Lee Chee Koon, CapitaLand's group chief executive, said at a briefing on Monday that the decision to make property development a private business is that the long gestation periods involved require "patient capital."
"By organizing in these two different ways, you'll get the right level of capital to support the growth of the two different businesses," said Lee.
With assets under management of about 115 billion Singapore dollars ($85.7 billion), CLIM's public listing will make it the largest real estate investment manager in Asia.
"It fits in terms of the longer-term strategic objective," said Lee. "We say we wanted to be a developer-asset manager -- that doesn't change. One is going to be done in a privately-held entity, one is going to be done in a listed entity."

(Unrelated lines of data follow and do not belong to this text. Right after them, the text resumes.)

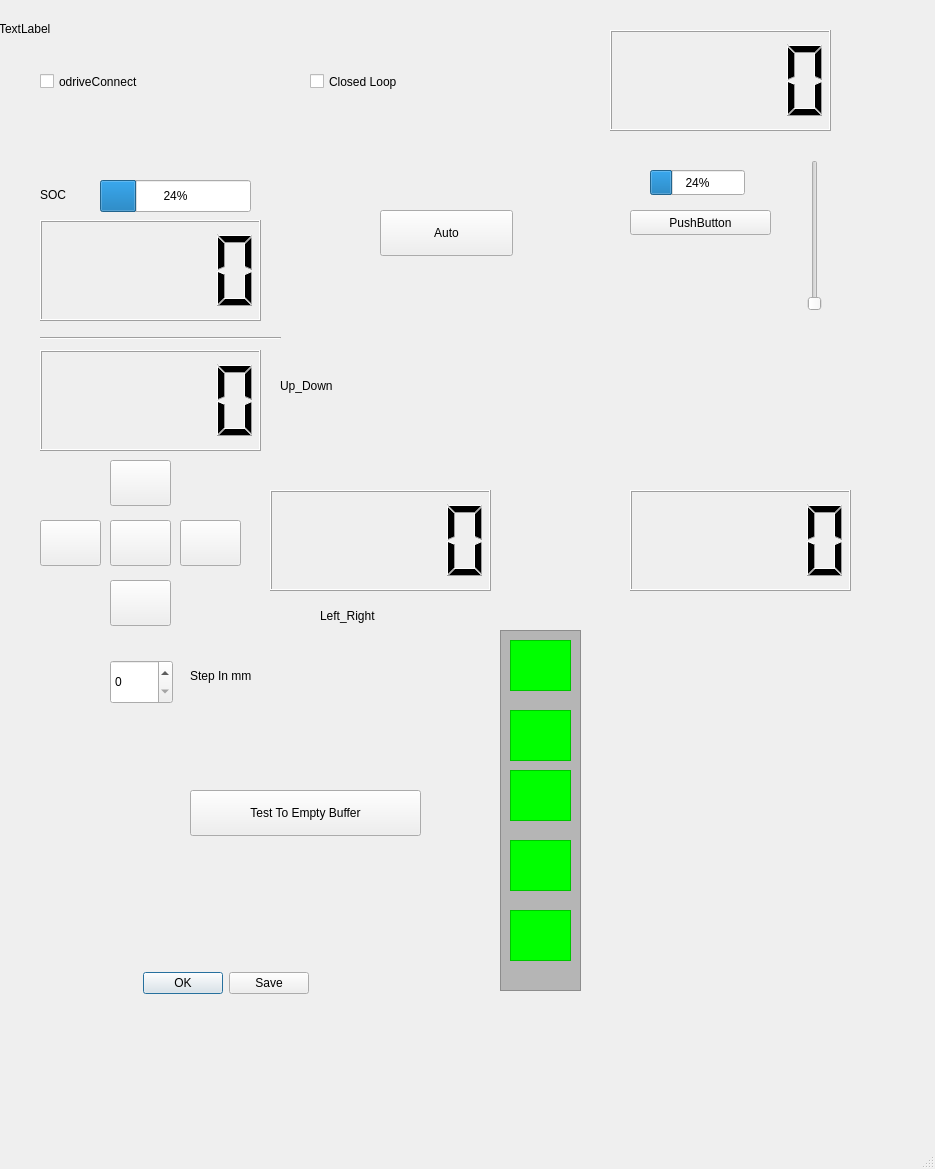
First picture: the form in gui/mainwindow.ui, repository HK-AutoPlant/Gantry, before the edit.
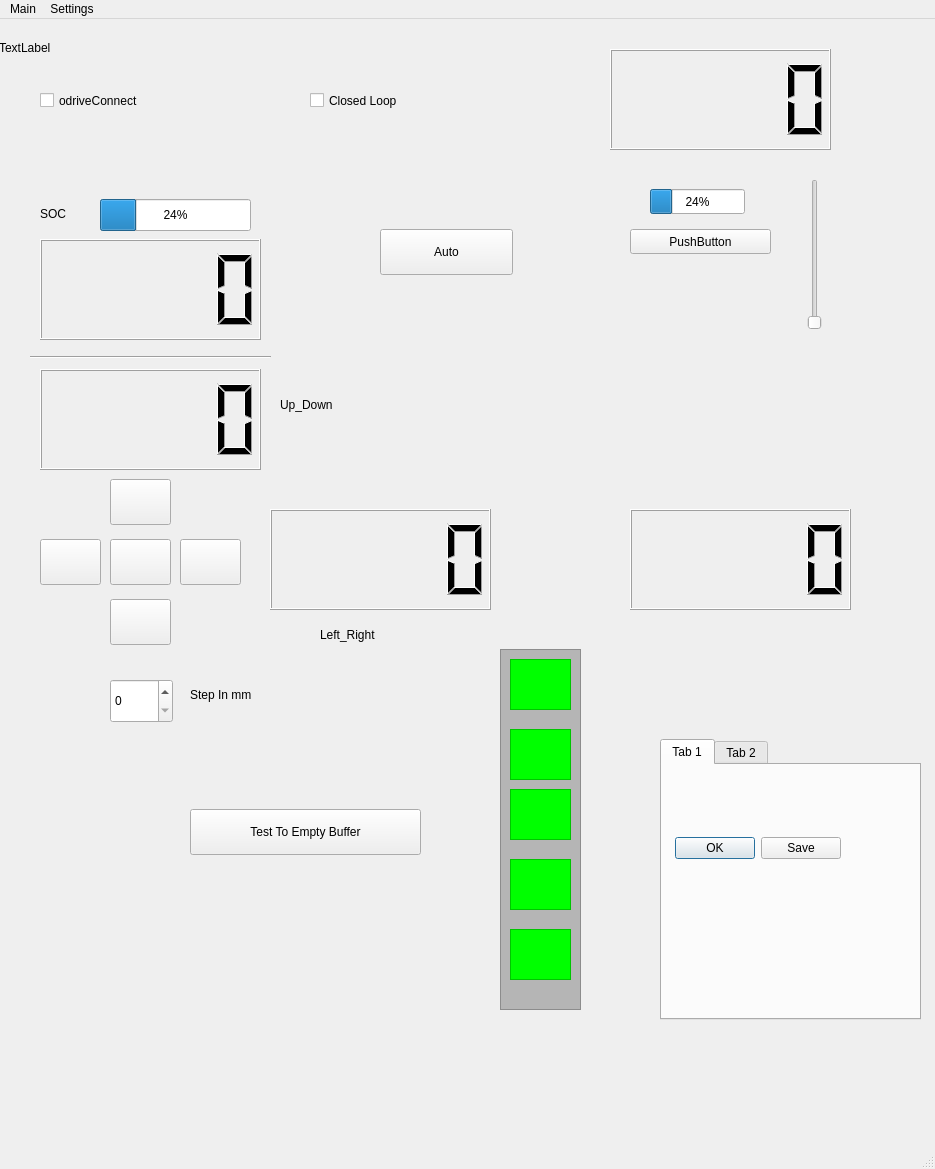
Second picture: the form after the edit. Icons and pictures are not drawn.

```diff
--- a/gui/mainwindow.ui
+++ b/gui/mainwindow.ui
@@ -288,7 +288,7 @@
    <widget class="Line" name="line">
     <property name="geometry">
      <rect>
-      <x>40</x>
+      <x>30</x>
       <y>330</y>
       <width>241</width>
       <height>16</height>
@@ -463,22 +463,6 @@
      <string>Test To Empty Buffer</string>
     </property>
    </widget>
-   <widget class="QDialogButtonBox" name="buttonBox">
-    <property name="geometry">
-     <rect>
-      <x>130</x>
-      <y>960</y>
-      <width>192</width>
-      <height>46</height>
-     </rect>
-    </property>
-    <property name="standardButtons">
-     <set>QDialogButtonBox::Ok|QDialogButtonBox::Save</set>
-    </property>
-    <property name="centerButtons">
-     <bool>true</bool>
-    </property>
-   </widget>
    <widget class="QPushButton" name="pushButton_Auto_Manual">
     <property name="geometry">
      <rect>
@@ -492,6 +476,42 @@
      <string>Auto</string>
     </property>
    </widget>
+   <widget class="QTabWidget" name="tabWidget">
+    <property name="geometry">
+     <rect>
+      <x>660</x>
+      <y>720</y>
+      <width>261</width>
+      <height>281</height>
+     </rect>
+    </property>
+    <widget class="QWidget" name="tab">
+     <attribute name="title">
+      <string>Tab 1</string>
+     </attribute>
+     <widget class="QDialogButtonBox" name="buttonBox">
+      <property name="geometry">
+       <rect>
+        <x>0</x>
+        <y>60</y>
+        <width>192</width>
+        <height>46</height>
+       </rect>
+      </property>
+      <property name="standardButtons">
+       <set>QDialogButtonBox::Ok|QDialogButtonBox::Save</set>
+      </property>
+      <property name="centerButtons">
+       <bool>true</bool>
+      </property>
+     </widget>
+    </widget>
+    <widget class="QWidget" name="tab_2">
+     <attribute name="title">
+      <string>Tab 2</string>
+     </attribute>
+    </widget>
+   </widget>
    <zorder>frame_big</zorder>
    <zorder>progressBar</zorder>
    <zorder>pushButton</zorder>
@@ -526,9 +546,21 @@
      <x>0</x>
      <y>0</y>
      <width>935</width>
-     <height>42</height>
+     <height>21</height>
     </rect>
    </property>
+   <widget class="QMenu" name="menuMain">
+    <property name="title">
+     <string>Main</string>
+    </property>
+   </widget>
+   <widget class="QMenu" name="menuSettings">
+    <property name="title">
+     <string>Settings</string>
+    </property>
+   </widget>
+   <addaction name="menuMain"/>
+   <addaction name="menuSettings"/>
   </widget>
   <widget class="QStatusBar" name="statusbar"/>
  </widget>
```
Left out of the diff: 2 changed lines with no effect on the pictures.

CapitaLand plans for CLIM to hold on to funds across multiple asset classes that span private and listed sources. The managers of all listed real estate investment trusts and business trusts, as well as selected unlisted funds managed by CapitaLand, will be held under the new unit with the reorganization.
These funds had a total value of about SG$78 billion in December last year, and had grown at a compounded annual growth rate of around 15% since 2017, the company said. CLIM's investment management business will be global, it said, and will focus on fee-related earnings as well as expansion of fund size.
"It helps to sharpen the focus," said Lee, who will be CLIM's chief executive. "Being on the listed side, we can be very, very disciplined in terms of deploying capital... in creation of fee income."
Ascott, the company's lodging management unit, which operates serviced residences in countries like Japan, Indonesia, India and South Korea, will come under CLIM.
With property development privatized under CLA, CapitaLand will retain 52% of the shares after CLIM's listing.
After the restructuring, CLA will be left with real estate development-related business and assets worth about SG$6.1 billion.
"This restructuring will play a key role in setting CLIM on a focused and high growth trajectory," said Wong Kan Seng, CLA's chairman. "It will also provide flexibility for the development business to pursue longer gestation and capital-intensive projects."
The proposed restructuring still has to be approved by Singapore's High Court, by CapitaLand's independent shareholders at an extraordinary general meeting, and at a scheme meeting expected to be held around the third quarter of the year. If all goes to plan, the reorganization should be completed in the final quarter of 2021.
Like many Asian real estate companies, CapitaLand had a tough 2020 with the uncertain operating environment the COVID-19 pandemic created for property.
It posted a SG$1.57 billion loss for the year, a drastic plunge from its SG$2.14 billion profit in 2019.
CapitaLand has a presence in over 230 cities across more than 30 countries. Some 37% of its assets under management worth SG$43 billion are in the likes of retail, commercial and residential space in China. Its second largest portfolio is in Singapore -- making up 34% of the total and worth SG$39 billion.
"The majority of our capital is exposed to Singapore and China," Lee said during the briefing. "With the vaccination rollout, my own sense is that the worst of COVID-19 is behind us, and we should be in a phase of recovery."
"That's why we also think that it is right to accelerate our transformation, and time to propose this restructuring exercise."